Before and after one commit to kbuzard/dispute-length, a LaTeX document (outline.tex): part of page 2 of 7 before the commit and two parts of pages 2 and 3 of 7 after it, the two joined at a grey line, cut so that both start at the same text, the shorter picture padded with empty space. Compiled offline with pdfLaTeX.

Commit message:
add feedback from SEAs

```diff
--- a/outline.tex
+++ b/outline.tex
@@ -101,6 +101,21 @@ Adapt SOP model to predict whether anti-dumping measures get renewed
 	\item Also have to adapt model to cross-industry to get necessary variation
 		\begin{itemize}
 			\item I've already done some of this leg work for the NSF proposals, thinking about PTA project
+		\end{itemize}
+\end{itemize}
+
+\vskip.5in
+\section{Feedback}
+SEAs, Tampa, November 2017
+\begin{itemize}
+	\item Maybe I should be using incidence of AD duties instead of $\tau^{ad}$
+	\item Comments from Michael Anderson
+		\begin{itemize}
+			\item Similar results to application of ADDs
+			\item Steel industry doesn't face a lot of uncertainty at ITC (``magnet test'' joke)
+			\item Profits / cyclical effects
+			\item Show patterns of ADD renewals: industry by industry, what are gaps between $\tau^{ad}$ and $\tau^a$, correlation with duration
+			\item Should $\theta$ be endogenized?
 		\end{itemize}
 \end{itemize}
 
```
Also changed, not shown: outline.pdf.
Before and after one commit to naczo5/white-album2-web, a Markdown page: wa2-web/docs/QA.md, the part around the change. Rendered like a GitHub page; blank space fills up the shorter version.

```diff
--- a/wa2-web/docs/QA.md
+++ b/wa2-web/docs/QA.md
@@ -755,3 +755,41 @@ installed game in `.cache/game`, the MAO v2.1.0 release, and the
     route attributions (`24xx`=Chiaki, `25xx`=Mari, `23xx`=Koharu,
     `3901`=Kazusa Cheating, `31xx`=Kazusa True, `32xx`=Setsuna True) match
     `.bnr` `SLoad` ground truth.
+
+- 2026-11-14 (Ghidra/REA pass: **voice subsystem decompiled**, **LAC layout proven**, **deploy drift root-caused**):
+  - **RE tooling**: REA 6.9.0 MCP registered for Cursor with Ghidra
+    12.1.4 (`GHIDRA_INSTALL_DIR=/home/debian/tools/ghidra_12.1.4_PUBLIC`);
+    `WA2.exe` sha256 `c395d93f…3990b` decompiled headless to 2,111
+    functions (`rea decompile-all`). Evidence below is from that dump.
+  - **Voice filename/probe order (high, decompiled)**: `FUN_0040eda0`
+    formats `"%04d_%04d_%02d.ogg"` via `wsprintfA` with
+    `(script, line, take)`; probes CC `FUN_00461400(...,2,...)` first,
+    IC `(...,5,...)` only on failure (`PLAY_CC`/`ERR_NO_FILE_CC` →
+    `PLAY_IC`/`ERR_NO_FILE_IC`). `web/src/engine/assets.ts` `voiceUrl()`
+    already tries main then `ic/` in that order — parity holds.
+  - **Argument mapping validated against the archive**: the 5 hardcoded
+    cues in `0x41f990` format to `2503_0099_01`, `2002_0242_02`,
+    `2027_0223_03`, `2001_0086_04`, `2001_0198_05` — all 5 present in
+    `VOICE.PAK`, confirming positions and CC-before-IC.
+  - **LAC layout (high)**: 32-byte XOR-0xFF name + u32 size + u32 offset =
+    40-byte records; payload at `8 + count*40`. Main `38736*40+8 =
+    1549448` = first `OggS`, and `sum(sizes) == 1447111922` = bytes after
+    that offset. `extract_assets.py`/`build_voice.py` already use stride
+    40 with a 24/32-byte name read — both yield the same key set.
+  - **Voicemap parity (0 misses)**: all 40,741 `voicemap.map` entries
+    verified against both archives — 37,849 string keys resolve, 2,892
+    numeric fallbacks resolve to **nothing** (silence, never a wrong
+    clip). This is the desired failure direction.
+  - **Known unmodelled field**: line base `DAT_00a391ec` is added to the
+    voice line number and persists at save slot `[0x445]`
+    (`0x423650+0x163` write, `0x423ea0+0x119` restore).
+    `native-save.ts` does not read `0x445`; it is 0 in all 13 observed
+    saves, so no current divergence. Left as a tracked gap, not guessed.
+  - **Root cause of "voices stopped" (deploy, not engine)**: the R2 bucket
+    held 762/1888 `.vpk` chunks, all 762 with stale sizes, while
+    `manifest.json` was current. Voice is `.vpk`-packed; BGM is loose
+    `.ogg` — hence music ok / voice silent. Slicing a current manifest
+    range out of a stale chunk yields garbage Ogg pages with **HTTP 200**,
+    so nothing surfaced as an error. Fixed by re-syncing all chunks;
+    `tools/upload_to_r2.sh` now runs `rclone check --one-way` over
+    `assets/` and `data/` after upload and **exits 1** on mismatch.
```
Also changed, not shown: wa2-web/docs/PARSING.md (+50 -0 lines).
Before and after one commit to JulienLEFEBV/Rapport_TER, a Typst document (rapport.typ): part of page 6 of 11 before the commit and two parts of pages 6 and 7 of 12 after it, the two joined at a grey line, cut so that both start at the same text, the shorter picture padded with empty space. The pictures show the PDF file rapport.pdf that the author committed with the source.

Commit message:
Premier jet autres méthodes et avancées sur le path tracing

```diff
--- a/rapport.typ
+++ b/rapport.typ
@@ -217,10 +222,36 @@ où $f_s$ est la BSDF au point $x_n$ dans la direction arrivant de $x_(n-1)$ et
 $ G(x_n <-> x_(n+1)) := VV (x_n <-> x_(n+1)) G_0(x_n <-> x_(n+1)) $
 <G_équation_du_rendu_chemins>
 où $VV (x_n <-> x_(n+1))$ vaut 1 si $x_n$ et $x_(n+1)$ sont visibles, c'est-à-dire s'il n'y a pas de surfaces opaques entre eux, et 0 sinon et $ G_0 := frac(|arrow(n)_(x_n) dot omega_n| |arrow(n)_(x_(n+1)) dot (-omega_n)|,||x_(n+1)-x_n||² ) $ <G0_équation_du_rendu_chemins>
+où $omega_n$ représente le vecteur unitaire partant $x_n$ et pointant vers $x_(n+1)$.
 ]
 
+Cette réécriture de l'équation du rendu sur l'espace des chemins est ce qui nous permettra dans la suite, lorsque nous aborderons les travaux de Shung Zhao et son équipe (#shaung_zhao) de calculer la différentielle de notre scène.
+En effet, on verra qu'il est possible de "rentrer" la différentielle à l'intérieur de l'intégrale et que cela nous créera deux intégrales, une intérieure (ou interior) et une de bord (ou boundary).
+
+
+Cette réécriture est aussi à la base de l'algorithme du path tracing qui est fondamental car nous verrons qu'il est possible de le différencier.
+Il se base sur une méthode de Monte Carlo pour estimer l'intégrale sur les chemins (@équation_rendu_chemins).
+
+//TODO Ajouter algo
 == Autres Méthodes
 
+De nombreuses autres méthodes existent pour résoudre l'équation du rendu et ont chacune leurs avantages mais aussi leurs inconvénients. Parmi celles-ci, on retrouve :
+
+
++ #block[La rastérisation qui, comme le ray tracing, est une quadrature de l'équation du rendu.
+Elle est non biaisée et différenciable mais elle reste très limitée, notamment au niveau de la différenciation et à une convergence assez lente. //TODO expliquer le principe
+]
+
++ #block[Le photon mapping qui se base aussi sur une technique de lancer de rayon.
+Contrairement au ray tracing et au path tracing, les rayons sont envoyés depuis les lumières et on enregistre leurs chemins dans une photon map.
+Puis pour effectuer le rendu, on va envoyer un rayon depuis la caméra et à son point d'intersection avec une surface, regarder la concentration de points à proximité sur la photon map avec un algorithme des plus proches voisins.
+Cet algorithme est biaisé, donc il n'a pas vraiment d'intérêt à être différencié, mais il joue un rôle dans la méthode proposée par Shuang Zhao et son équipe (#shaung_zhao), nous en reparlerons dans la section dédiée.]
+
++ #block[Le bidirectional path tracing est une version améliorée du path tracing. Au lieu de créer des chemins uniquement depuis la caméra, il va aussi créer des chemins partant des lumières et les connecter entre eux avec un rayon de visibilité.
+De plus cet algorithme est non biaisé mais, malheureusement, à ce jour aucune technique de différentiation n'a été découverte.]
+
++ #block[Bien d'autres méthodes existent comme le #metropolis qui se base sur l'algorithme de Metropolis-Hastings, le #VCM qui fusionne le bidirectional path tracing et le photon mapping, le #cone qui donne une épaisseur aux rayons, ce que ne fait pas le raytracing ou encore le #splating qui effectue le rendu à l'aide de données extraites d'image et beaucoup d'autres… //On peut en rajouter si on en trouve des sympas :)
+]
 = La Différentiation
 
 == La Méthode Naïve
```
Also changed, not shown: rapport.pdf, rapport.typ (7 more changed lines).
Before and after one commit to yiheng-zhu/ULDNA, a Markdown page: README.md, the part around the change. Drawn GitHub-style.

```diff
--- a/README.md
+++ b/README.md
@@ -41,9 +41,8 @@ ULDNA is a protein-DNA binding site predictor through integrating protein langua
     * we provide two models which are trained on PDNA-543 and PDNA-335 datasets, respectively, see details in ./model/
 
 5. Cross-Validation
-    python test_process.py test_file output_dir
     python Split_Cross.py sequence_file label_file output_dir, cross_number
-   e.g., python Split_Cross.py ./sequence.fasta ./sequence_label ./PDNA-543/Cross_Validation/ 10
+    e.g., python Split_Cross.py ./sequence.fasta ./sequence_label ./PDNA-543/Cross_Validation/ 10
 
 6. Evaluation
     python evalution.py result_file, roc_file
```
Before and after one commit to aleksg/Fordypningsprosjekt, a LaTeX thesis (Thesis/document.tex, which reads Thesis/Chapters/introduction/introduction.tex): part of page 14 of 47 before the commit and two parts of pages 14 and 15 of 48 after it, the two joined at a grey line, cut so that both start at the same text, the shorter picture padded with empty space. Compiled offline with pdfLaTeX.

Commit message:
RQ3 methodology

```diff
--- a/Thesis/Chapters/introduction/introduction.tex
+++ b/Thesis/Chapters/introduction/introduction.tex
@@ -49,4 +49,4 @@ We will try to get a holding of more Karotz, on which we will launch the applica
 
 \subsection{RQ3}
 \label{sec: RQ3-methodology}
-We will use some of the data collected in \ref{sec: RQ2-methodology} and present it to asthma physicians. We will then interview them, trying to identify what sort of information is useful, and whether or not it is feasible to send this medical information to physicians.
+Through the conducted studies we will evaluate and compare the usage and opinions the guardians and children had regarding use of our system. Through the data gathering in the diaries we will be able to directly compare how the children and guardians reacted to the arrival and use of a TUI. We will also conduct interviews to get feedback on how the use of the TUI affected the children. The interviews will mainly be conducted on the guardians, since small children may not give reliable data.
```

▶ [WORK ITEM]: Provide every line from the material that contains the word "shown".

▶ [EXPECTED ANSWER]:
Also changed, not shown: outline.pdf.
Also changed, not shown: wa2-web/docs/PARSING.md (+50 -0 lines).
Also changed, not shown: rapport.pdf, rapport.typ (7 more changed lines).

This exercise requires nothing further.